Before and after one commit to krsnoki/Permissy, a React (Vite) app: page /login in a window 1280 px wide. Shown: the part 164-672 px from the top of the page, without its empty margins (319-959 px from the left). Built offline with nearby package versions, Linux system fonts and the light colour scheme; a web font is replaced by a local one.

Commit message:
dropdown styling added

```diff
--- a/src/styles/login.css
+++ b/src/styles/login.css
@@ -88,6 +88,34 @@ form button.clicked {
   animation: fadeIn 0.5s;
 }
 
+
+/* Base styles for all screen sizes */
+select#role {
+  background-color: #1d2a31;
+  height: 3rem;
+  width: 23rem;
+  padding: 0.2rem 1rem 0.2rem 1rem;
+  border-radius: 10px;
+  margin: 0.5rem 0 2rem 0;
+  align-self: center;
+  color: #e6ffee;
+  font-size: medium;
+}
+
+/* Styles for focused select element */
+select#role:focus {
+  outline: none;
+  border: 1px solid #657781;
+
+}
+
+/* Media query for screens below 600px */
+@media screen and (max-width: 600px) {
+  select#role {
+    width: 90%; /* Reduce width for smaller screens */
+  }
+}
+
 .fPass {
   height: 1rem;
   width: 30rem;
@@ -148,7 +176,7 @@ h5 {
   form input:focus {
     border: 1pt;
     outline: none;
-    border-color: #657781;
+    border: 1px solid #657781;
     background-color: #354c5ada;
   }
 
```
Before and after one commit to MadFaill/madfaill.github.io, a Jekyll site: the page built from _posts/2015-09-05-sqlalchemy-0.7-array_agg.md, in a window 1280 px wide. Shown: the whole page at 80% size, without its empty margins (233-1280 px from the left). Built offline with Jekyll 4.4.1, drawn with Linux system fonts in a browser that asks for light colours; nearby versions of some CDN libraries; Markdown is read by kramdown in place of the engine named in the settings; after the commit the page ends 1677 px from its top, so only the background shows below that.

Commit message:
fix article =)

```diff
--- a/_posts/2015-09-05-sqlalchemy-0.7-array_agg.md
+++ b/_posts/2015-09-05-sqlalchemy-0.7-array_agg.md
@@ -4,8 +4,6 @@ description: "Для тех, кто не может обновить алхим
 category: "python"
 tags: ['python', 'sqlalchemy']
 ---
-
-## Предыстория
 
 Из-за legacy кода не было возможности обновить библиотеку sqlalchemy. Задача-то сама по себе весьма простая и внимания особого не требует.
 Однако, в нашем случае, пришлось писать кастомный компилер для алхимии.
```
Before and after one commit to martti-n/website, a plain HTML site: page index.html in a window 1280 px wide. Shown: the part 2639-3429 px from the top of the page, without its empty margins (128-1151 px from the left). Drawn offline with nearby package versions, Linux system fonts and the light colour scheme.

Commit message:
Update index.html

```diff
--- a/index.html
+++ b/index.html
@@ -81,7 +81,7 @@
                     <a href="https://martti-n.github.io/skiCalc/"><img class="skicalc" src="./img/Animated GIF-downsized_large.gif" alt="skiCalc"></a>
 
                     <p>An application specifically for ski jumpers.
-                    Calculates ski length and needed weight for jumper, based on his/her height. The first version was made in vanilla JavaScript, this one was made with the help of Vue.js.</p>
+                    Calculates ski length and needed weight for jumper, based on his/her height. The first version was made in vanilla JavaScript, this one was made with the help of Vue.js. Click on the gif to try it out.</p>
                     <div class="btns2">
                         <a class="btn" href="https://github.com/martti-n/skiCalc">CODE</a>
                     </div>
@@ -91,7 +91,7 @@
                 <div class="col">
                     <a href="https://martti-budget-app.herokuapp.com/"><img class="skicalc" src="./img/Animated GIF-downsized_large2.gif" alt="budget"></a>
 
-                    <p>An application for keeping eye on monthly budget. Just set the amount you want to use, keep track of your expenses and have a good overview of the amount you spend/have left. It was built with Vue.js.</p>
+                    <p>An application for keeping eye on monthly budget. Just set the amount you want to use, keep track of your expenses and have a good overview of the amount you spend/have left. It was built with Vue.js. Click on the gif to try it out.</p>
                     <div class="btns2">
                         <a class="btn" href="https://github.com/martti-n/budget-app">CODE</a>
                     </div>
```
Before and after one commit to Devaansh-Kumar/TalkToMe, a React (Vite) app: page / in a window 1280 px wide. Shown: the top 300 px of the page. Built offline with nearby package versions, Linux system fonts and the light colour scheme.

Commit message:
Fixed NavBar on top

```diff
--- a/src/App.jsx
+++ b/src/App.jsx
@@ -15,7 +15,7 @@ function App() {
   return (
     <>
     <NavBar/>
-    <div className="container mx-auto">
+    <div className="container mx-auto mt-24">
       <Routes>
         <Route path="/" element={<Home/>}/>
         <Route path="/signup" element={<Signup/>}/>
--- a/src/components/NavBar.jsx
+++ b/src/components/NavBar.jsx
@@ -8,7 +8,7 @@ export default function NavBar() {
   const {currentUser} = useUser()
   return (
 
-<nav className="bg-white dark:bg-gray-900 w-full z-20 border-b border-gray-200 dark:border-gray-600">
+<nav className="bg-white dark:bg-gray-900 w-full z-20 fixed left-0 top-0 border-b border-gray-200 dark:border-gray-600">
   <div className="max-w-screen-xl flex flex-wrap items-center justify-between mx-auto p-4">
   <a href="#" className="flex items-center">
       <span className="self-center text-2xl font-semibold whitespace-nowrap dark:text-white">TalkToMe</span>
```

What is needed: For the string "left", count the lines of the entries above that include it; answer with the number only.

Answer to the problem: 6